Processing coffee is the method of removing the outer fruit (cherry) to expose the green beans. The method adopted by each farm is based on many factors, including water supply and climate. Their primary objective is to ensure the least possible incidence of defects and optimal flavour.

There are heaps of experimental processing methods (like watermelon processing from Riverdale Estate or ‘Fermentum Naturalis 46’ from the Pura Cepa Project), but the three most common methods are:

Wet or washed process

Cherries are soaked in large flotation tanks of water where unripe fruit floats to the top.
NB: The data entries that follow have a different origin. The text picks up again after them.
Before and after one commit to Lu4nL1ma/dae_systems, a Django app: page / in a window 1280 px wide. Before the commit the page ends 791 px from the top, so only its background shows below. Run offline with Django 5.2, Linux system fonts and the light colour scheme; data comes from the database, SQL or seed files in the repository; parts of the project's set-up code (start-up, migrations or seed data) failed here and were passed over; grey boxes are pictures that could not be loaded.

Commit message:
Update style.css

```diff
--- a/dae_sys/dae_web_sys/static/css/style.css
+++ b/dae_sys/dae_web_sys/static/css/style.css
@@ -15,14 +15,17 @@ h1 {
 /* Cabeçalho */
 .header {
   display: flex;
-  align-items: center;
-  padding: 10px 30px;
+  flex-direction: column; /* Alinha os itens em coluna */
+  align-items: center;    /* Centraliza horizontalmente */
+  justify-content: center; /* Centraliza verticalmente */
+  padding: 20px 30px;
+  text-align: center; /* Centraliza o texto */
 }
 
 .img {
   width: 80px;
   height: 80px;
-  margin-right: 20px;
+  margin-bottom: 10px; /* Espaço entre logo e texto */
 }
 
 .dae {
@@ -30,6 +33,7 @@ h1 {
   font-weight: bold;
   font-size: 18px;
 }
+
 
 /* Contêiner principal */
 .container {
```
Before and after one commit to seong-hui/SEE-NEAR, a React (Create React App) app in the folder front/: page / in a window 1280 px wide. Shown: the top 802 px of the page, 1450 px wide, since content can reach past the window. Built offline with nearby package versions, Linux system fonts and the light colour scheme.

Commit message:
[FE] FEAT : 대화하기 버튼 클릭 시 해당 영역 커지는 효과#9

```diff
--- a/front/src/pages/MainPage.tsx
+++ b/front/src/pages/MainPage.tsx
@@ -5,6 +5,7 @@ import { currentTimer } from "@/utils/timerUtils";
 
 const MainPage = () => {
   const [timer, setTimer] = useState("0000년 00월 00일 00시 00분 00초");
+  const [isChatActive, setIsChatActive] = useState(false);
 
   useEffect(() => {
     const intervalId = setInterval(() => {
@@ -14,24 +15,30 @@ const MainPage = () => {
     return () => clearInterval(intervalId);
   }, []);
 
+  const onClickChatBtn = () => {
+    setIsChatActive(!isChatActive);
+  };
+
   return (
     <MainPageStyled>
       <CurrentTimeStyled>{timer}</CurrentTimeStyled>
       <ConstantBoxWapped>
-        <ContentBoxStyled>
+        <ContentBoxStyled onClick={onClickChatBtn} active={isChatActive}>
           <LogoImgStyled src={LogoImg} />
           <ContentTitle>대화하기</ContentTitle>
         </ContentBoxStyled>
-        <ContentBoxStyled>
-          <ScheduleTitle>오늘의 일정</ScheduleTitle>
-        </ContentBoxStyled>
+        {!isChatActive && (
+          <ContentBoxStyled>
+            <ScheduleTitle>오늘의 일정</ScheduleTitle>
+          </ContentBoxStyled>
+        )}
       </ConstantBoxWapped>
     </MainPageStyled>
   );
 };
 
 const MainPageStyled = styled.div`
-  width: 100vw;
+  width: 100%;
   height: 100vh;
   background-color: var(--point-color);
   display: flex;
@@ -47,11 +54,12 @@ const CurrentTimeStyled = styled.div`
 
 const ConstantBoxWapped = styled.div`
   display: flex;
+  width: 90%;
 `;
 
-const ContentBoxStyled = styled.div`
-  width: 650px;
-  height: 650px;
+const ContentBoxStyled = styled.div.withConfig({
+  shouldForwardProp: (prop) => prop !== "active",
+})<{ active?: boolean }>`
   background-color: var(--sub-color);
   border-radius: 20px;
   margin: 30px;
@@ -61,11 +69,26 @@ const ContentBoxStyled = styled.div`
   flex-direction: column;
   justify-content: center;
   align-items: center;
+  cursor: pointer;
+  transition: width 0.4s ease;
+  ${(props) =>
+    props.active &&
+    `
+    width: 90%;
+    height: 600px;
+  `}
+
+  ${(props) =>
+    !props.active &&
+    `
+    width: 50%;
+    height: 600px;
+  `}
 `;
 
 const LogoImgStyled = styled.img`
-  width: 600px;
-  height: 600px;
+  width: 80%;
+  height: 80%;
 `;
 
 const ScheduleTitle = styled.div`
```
The ripe cherries are taken for pulping where the outer skin is removed but still covered in mucilage. The coffee is then placed in troughs of water where remaining flesh is removed through fermentation. The coffee is then washed again to remove remaining debris and dried in the sun. Washed coffees produce a cleaner, brighter taste with higher levels of acidity.

Dry or natural process

The fruit is sorted to remove unripe cherries. The outer skin of the ripe cherry is then mechanically removed. The stripped fruit is then placed on wire racks or concrete beds and allowed to dry in the sun. The moisture from the pulp evaporates and the natural sugars are absorbed by the beans. Each cherry becomes shrivelled and dried. The skin and mucilage are then removed by husking machines. Coffee processed in this way develops bold, fruity sweet flavours with a full body.

Pulped natural or honey process

This process combines wet and dry methods. It begins by soaking the cherries in flotation tanks. The ripe cherries are then taken away and the skin removed by a mechanical depulper. The sticky mucilage is still on the coffee and then left in the sun to dry. Coffee cherries processed in this method have the clean fruity taste of natural coffee without the acidity of a washed coffee.